International football star George Weah has returned home to a hero's welcome in Liberia at the start of his campaign to become the country's president.
Mr Weah's footballing success makes him hugely popular
Mr Weah, who was 1995 Fifa World Player of the Year, was relaxing at home on Thursday, and declined interviews.
Mr Weah said on Wednesday he had been petitioned to stand for president, and appealed for peace and national unity ahead of next autumn's poll.
Thousands of people lined the route of his motorcade from the airport.
His motorcade could barely get through the crowds that turned up to greet the ex-AC Milan star, who has also coached the Liberian national team.
A soberly-dressed Mr Weah said he was delighted to be home, and asked Liberians "to pray so that God will bring peace, and stability and bring about unification".
"As you know my people petitioned me some time ago, so I have come to answer their petition."
Many supporters wore T-shirts bearing Weah's photograph with the slogan "the people's choice".
Mr Weah (centre) went to church on arriving in Monrovia
"I think he can become a good president because he's rich so he's not going to steal the country's money and he has the country at heart," the AP news agency quoted one supporter in the mainly young crowd as saying.
Candidates are lining up fast for the October 2005 election, with 35 contenders and 18 parties already registered to take part.

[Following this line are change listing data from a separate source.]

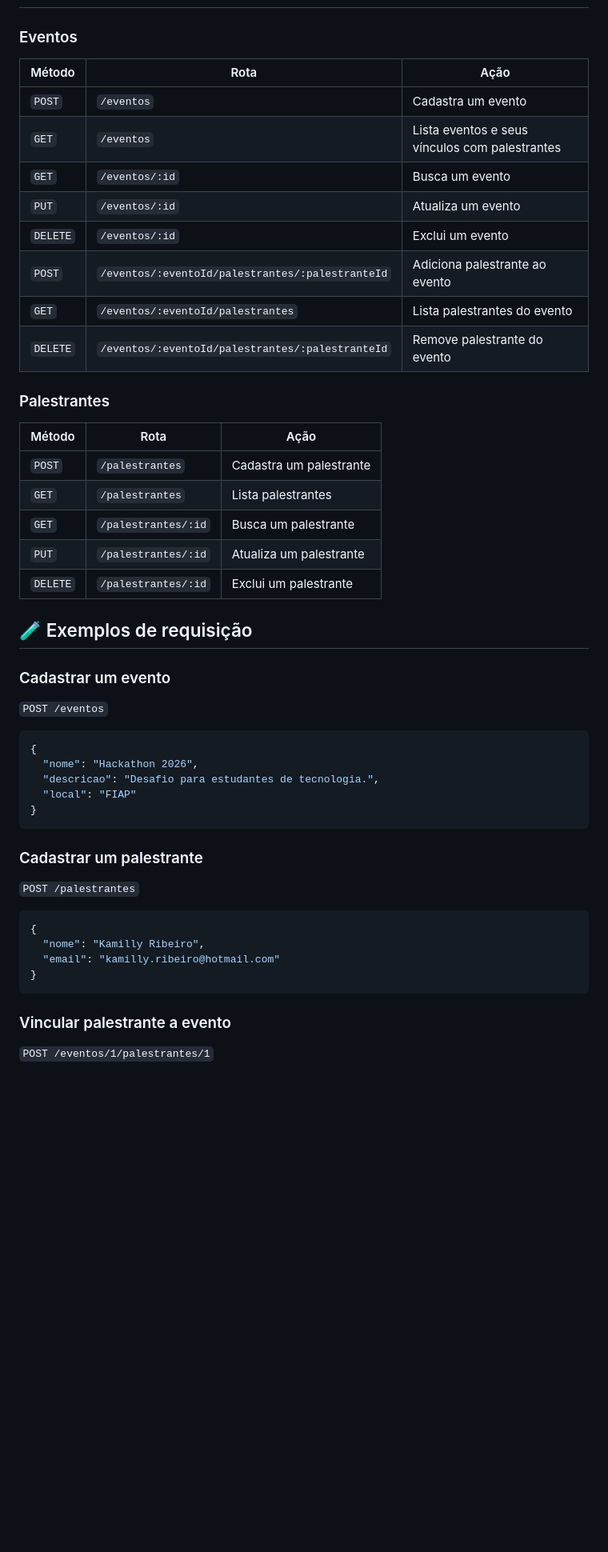
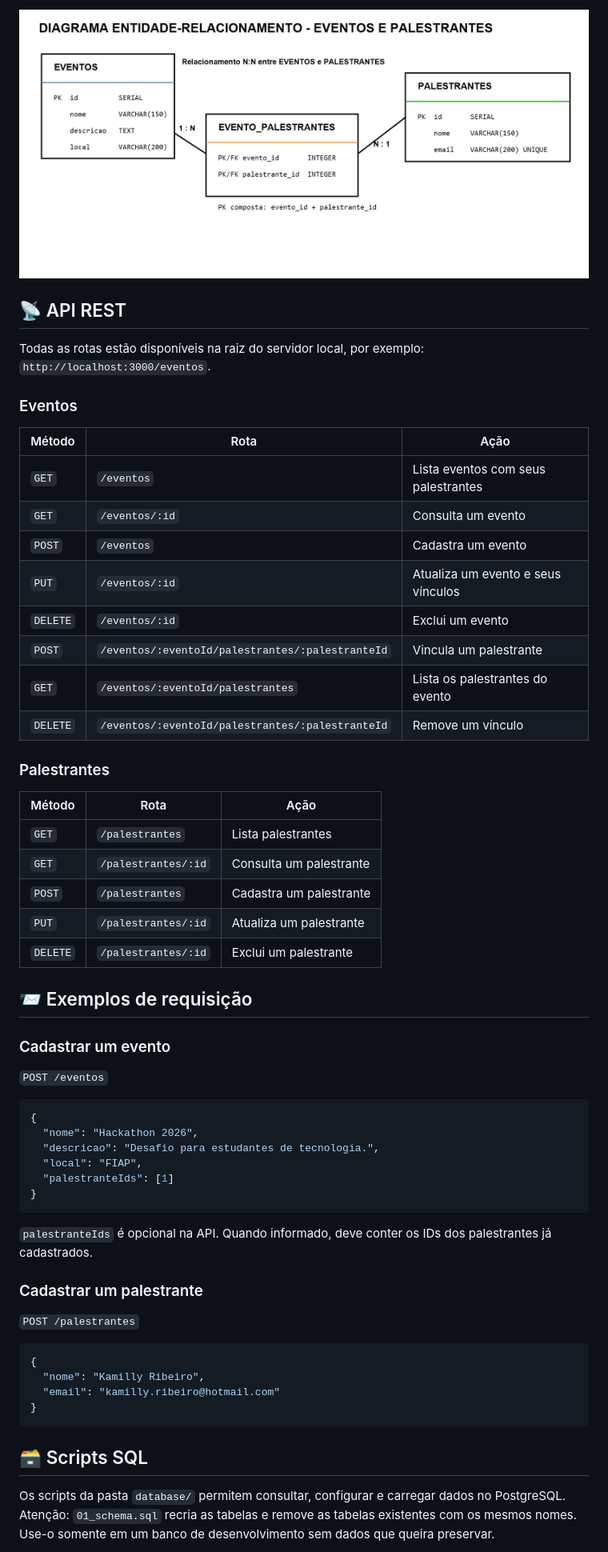
Before and after one commit to mukinha01/eventos, a Markdown page: README.md, the part around one of its changes. Shown at 80% size. Drawn GitHub-style; folded sections open; blank space fills up the shorter version.

````diff
--- a/README.md
+++ b/README.md
@@ -118,28 +135,35 @@ npm start
+![Diagrama entidade-relacionamento de eventos e palestrantes](./diagrama_er.png)
+
+</details>
+
+## 📡 API REST
+
+Todas as rotas estão disponíveis na raiz do servidor local, por exemplo: `http://localhost:3000/eventos`.
 
 ### Eventos
 
 | Método | Rota | Ação |
 | --- | --- | --- |
+| `GET` | `/eventos` | Lista eventos com seus palestrantes |
+| `GET` | `/eventos/:id` | Consulta um evento |
 | `POST` | `/eventos` | Cadastra um evento |
-| `GET` | `/eventos` | Lista eventos e seus vínculos com palestrantes |
-| `GET` | `/eventos/:id` | Busca um evento |
-| `PUT` | `/eventos/:id` | Atualiza um evento |
+| `PUT` | `/eventos/:id` | Atualiza um evento e seus vínculos |
 | `DELETE` | `/eventos/:id` | Exclui um evento |
-| `POST` | `/eventos/:eventoId/palestrantes/:palestranteId` | Adiciona palestrante ao evento |
-| `GET` | `/eventos/:eventoId/palestrantes` | Lista palestrantes do evento |
-| `DELETE` | `/eventos/:eventoId/palestrantes/:palestranteId` | Remove palestrante do evento |
+| `POST` | `/eventos/:eventoId/palestrantes/:palestranteId` | Vincula um palestrante |
+| `GET` | `/eventos/:eventoId/palestrantes` | Lista os palestrantes do evento |
+| `DELETE` | `/eventos/:eventoId/palestrantes/:palestranteId` | Remove um vínculo |
 
 ### Palestrantes
 
 | Método | Rota | Ação |
 | --- | --- | --- |
+| `GET` | `/palestrantes` | Lista palestrantes |
+| `GET` | `/palestrantes/:id` | Consulta um palestrante |
 | `POST` | `/palestrantes` | Cadastra um palestrante |
-| `GET` | `/palestrantes` | Lista palestrantes |
-| `GET` | `/palestrantes/:id` | Busca um palestrante |
 | `PUT` | `/palestrantes/:id` | Atualiza um palestrante |
 | `DELETE` | `/palestrantes/:id` | Exclui um palestrante |
 
-## 🧪 Exemplos de requisição
+## 📨 Exemplos de requisição
 
 ### Cadastrar um evento
 
@@ -149,9 +173,12 @@ npm start
 {
   "nome": "Hackathon 2026",
   "descricao": "Desafio para estudantes de tecnologia.",
-  "local": "FIAP"
+  "local": "FIAP",
+  "palestranteIds": [1]
 }
 ```
+
+`palestranteIds` é opcional na API. Quando informado, deve conter os IDs dos palestrantes já cadastrados.
 
 ### Cadastrar um palestrante
 
@@ -164,7 +191,7 @@ npm start
 }
 ```
 
-### Vincular palestrante a evento
+## 🗃️ Scripts SQL
 
-`POST /eventos/1/palestrantes/1`
+Os scripts da pasta `database/` permitem consultar, configurar e carregar dados no PostgreSQL. Atenção: `01_schema.sql` recria as tabelas e remove as tabelas existentes com os mesmos nomes. Use-o somente em um banco de desenvolvimento sem dados que queira preservar.
 
````
Also changed, not shown: other parts of README.md (+82 -67 lines).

Liberia is currently run by an interim goverment headed by businessman Gyude Bryant.
It took over after an October 2003 peace deal with rebel fighters that ended 14 years of war. However, peace remains fragile and reliant on a 15,000-strong UN peacekeeping force.
Mr Weah's speech to his supporters was short on detailed policies, says the BBC's Andrew Simmons in the Liberian capital, Monrovia.
He adds that the 38-year old ex-footballer has little political experience and a basic education, but that he always carries the crowds.
Mr Weah has been a Unicef ambassador since the late 1990s, working to combat the spread of HIV.
He has also campaigned for the rehabilitation of thousands of unemployed former child soldiers.